Bravo! You have made the commitment to get into shape. The “I don’t want to exercise” phase is over. Something inside of you has “clicked” and you are ready to begin creating healthier habits. So, where do you start? Begin by using the power of vision.

Visualization

Sit in a quiet place. Think of your fitness goals. Now, close your eyes and imagine looking in the mirror and seeing a fit and younger looking you. Imagine feeling full of energy, free of illness, and more fun loving throughout the day.

To achieve this vision and become fit and healthy, you need to eat well for proper nutrition, and do both cardiovascular and strength training. Follow the guidelines below and you will see the results you desire quicker and easier.

Food for Fitness

  • Drink filtered water. Water helps remove metabolic wastes (toxins) and will provide you with more energy for your activities. Aim for two to three litres per day.
  • Avoid sugar. Not only will sugar keep you fat, it can also set you up for sickness. Try the sweetness of stevia, a natural herb found in your local health food store. Stevia will keep your blood sugar stable while aiding in fat loss.
  • Eat every 2.5 to three hours. Eating revs up our metabolism to allow for quicker fat loss, keeps our minds sharp, and provides consistent energy throughout the day. Learn to eat till you are satisfied and not overfull so that you are hungry again for your next small meal.
  • Get your eight essential amino acids.

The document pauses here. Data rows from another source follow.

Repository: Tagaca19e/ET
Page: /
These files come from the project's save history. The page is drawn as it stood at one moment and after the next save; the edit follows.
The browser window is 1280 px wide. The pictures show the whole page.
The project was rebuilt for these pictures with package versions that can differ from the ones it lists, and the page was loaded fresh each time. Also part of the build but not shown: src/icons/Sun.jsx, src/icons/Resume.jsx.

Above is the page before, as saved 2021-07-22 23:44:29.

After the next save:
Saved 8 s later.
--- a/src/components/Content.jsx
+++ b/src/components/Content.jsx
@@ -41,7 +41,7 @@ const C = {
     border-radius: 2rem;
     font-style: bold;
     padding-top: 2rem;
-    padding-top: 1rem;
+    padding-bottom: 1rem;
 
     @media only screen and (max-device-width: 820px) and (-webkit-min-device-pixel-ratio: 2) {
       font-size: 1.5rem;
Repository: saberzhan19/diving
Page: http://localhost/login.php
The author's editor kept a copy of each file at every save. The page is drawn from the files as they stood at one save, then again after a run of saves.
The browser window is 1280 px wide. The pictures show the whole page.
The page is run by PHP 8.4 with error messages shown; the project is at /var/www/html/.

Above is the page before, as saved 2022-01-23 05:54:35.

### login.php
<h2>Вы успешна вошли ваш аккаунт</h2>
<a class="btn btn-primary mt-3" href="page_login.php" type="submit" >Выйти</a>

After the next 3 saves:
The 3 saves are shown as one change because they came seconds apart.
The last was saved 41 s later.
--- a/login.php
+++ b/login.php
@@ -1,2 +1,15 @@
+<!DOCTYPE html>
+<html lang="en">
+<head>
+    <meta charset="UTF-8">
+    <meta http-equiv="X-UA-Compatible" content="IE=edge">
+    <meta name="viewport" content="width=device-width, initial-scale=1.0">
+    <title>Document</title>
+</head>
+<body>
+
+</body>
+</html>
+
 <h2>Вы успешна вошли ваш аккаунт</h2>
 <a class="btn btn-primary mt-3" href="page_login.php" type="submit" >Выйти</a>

Have protein at every meal or food-combine. Try a high-quality protein shake.
  • Eat “raw foods” every day. Raw foods are live foods and give us energy. Choose organic for their incredible taste and to avoid unwanted pesticides and herbicides (toxins).
  • There is nobody else like you, so your nutritional requirements are also unique. This is where a nutritional counsellor can help you create healthier habits and tasty alternatives that will fit your lifestyle.

Walk, Swim, Hike, Bike

  • See your health care provider before beginning any form of cardiovascular exercise. Obese people have a higher incidence of joint trauma when exercising; jarring motions should be altered during training.
  • Week one should involve a one-hour walk every day for that week.
  • After week one, aim for three to five days of cardio training for 20 to 60 minutes, as recommended by the American College of Sports Medicine.
  • Exercising too soon after a full meal can compromise oxygen and nutrient delivery to your working muscles (where you need it).
  • Always start with a warm-up and end with a cool-down for five to 10 minutes at a low intensity.
  • Stretch before, during, and after exercise. This will help improve your post workout recovery, keeping you pain-free with higher amounts of energy.
  • Maintain your heart rate at the “Healthy Heart Zone.” According to Chad Tackett, president of Global Fitness, this is 50 to 60 percent of your maximum heart rate. In this zone, 10 percent of the carbohydrates are burned (used as energy), five per cent of protein is burned and a whopping 85 percent of fat is burned.

Pump It Up

This exercise component is referred to as strength training, resistance or weight training.

  • Recruit a personal trainer. This is highly recommended. Your trainer can save you time by tailoring a fitness program to get you results faster and safely.
  • Watch your speed. When performing your exercises, use slow, controlled movements. Count one to two seconds for each lifting movement and three to four seconds for each lowering movement.
  • Start with light weights. The tendency to use too much weight typically results in poor form and reduces your ability to get results while increasing the risk of injury.
  • Change your routine every six to eight weeks. By doing so, you are continuously challenging the body to keep progressing (avoiding any frustrating plateaus). This can be done either by revamping the entire workout or just by changing a few exercises.
  • Avoid overtraining. Never train the same muscle group two days in a row (abdominals are the exception). Signs of overtraining are feeling burnt out, weak, and/or sore.
    After following these principles imagine how absolutely incredible you can feel. If others can do it, so can you. Go for it!

About the Author

Michele Hagadorn, CFT, is a nutritional counsellor, writer, educator, and owner of Fit N' Healthy Consulting.